▸ WORK TASK: Each line below that includes the word "recovered" is to be reported.
Segment Start: DATA
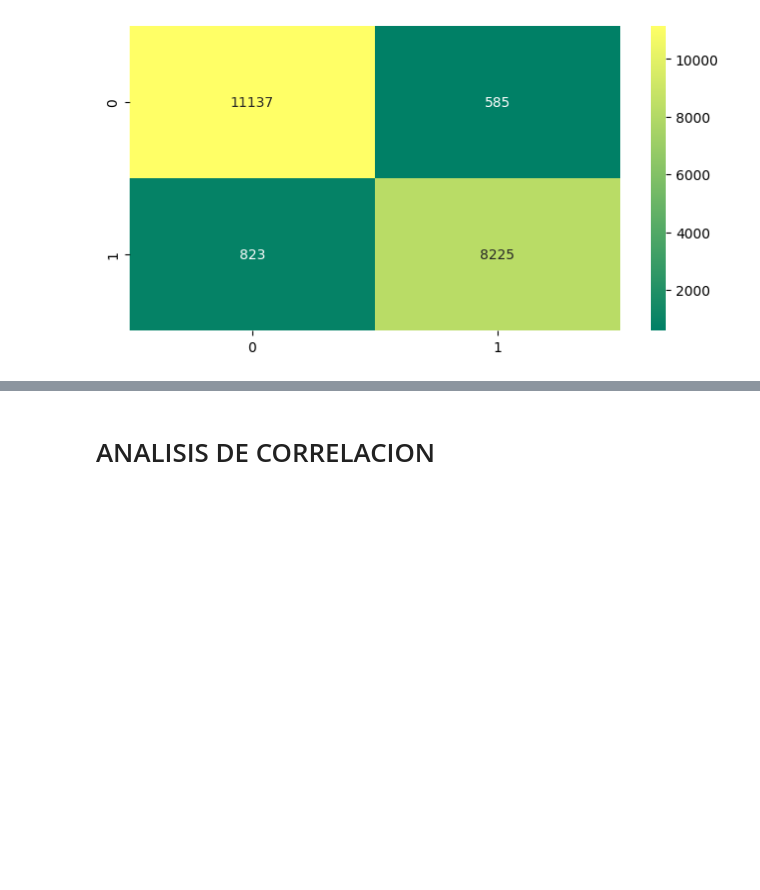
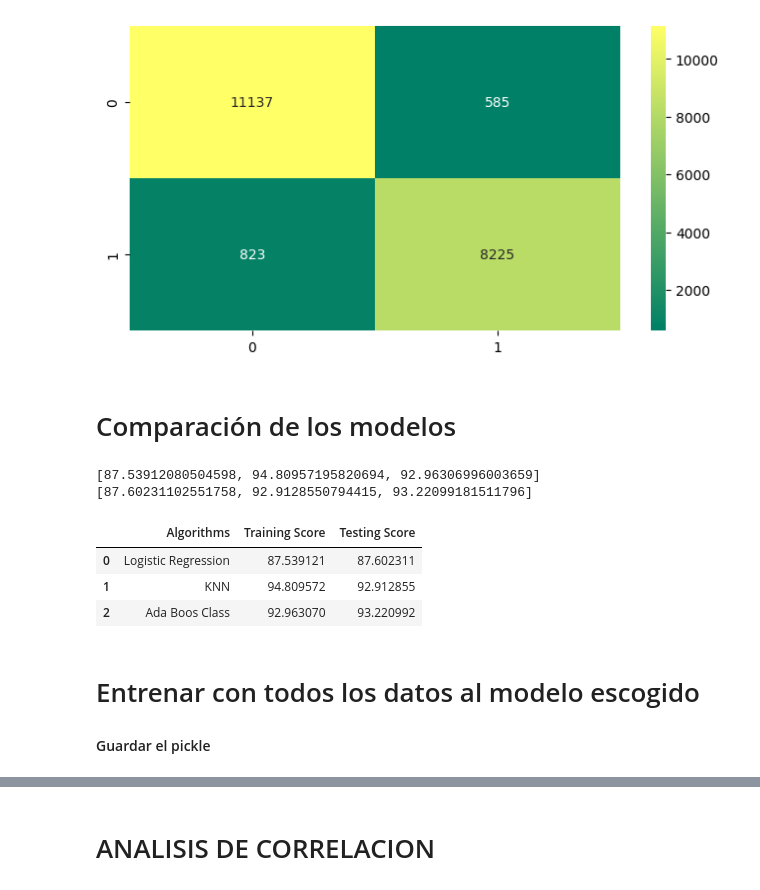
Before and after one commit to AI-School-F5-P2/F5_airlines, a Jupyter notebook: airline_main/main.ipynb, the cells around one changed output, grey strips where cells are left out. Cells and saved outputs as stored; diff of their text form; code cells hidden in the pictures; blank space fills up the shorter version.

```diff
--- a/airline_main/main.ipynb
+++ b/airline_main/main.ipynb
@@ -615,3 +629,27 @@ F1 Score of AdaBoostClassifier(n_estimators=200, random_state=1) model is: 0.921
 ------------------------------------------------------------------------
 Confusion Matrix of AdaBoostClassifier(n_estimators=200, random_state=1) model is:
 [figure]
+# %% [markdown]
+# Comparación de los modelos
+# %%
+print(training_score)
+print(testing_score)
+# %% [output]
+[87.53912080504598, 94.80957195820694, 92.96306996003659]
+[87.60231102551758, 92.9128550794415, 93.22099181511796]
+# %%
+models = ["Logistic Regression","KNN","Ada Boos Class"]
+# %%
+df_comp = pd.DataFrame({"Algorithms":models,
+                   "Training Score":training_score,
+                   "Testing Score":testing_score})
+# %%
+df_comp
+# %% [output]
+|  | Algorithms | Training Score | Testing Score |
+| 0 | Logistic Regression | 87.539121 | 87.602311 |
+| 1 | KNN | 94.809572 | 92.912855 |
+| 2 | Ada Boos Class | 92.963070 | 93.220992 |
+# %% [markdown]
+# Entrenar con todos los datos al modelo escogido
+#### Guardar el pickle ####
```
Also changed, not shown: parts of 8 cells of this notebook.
Segment End: DATA
Segment Start: DATA
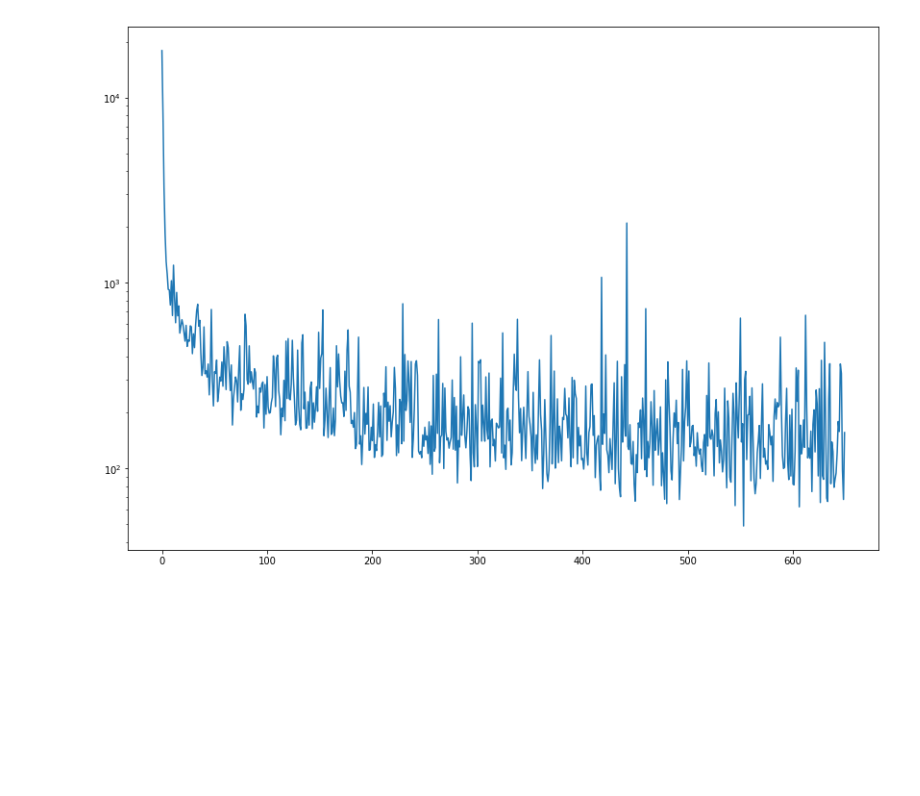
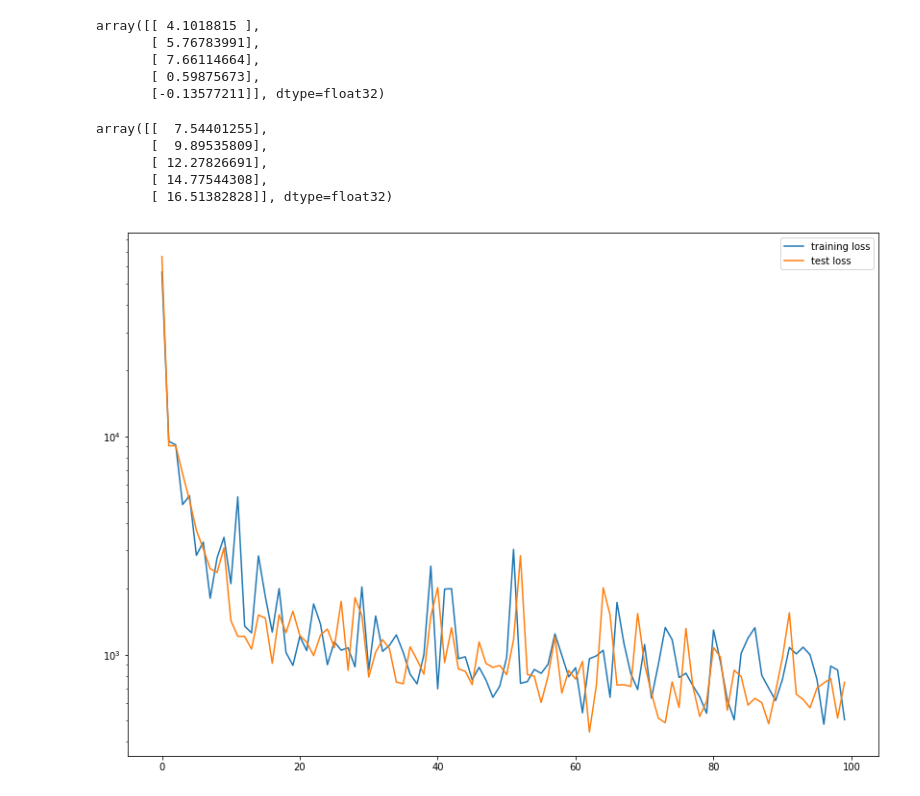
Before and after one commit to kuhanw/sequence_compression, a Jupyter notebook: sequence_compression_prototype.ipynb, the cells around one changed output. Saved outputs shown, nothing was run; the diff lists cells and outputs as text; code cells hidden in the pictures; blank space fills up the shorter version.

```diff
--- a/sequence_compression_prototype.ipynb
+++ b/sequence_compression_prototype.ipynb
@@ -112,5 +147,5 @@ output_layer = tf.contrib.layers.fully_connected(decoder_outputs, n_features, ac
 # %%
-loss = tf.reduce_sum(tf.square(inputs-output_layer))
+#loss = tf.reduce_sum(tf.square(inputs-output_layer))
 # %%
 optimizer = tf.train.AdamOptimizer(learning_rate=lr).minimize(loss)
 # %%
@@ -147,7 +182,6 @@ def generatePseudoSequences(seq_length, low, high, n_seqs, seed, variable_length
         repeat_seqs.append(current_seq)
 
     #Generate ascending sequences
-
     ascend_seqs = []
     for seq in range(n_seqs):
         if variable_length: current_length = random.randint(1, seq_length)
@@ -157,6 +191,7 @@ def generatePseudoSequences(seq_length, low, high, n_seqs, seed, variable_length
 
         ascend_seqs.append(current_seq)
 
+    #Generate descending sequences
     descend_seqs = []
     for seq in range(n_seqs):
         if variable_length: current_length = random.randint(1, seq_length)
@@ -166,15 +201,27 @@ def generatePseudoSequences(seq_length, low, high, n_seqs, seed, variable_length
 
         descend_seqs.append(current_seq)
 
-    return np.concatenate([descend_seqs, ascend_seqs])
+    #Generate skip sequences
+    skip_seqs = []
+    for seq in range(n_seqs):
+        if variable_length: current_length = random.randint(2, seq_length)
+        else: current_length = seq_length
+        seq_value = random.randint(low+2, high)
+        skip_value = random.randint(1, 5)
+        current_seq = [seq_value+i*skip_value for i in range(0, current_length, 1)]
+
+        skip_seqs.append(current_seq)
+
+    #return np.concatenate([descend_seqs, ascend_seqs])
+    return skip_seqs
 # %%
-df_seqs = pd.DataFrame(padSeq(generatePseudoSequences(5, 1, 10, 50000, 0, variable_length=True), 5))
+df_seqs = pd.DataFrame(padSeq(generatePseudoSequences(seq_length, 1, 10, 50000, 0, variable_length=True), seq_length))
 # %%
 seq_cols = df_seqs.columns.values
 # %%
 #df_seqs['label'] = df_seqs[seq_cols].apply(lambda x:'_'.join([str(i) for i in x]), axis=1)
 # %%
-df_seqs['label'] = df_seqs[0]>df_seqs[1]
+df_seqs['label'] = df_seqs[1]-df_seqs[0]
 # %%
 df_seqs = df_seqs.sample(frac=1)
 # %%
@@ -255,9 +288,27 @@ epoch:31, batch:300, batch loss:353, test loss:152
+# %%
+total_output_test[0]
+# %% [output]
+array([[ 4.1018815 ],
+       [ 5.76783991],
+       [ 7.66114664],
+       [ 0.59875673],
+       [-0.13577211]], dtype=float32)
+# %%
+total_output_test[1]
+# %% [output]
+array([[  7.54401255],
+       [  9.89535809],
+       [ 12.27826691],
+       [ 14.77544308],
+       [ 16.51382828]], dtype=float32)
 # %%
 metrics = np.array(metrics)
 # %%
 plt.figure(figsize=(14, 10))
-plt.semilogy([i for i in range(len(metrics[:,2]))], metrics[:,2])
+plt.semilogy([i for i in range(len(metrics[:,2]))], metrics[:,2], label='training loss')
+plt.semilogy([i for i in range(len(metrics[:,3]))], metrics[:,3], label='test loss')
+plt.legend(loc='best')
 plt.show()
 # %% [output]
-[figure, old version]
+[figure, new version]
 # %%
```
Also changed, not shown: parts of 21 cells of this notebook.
Segment End: DATA
Segment Start: DATA
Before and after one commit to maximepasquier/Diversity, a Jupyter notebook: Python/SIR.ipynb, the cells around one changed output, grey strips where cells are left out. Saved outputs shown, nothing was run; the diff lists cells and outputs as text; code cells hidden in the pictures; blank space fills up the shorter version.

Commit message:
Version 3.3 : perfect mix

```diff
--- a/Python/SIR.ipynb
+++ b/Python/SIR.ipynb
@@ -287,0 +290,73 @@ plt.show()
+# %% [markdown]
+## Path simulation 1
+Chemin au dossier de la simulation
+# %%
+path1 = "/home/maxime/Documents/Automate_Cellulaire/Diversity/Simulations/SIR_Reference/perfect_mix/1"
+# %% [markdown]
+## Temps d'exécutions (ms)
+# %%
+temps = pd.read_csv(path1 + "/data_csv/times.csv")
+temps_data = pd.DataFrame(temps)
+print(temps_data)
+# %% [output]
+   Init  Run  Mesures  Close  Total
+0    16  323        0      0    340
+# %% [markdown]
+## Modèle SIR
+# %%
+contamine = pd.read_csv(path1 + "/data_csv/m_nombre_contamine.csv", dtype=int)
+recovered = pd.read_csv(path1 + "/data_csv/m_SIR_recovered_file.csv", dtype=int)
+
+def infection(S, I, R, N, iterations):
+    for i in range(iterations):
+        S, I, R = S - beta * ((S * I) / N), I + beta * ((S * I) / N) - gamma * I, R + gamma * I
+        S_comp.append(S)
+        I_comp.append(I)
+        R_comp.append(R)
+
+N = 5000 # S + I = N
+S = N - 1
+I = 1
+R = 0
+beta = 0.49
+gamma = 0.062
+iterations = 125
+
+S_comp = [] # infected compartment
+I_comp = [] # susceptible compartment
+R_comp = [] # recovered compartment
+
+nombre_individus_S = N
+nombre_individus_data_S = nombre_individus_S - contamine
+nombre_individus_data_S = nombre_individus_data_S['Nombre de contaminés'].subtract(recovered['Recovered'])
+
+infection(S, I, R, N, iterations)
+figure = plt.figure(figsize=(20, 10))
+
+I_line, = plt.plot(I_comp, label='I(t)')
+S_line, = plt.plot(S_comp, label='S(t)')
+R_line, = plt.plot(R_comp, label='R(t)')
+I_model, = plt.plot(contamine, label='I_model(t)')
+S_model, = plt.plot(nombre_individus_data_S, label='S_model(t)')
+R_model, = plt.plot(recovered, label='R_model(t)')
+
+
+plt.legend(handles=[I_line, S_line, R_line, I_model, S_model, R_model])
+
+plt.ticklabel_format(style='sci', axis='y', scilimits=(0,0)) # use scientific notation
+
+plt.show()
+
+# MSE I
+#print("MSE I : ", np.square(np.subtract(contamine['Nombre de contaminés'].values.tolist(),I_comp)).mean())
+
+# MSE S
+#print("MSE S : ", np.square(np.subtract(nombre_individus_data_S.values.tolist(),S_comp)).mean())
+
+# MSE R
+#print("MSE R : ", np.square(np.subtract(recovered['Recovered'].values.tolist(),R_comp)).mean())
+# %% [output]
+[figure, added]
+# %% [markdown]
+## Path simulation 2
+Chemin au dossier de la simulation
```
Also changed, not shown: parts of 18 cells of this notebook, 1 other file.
Segment End: DATA
▸ REPLY:
+recovered = pd.read_csv(path1 + "/data_csv/m_SIR_recovered_file.csv", dtype=int)
+R_comp = [] # recovered compartment
+nombre_individus_data_S = nombre_individus_data_S['Nombre de contaminés'].subtract(recovered['Recovered'])
+R_model, = plt.plot(recovered, label='R_model(t)')
+#print("MSE R : ", np.square(np.subtract(recovered['Recovered'].values.tolist(),R_comp)).mean())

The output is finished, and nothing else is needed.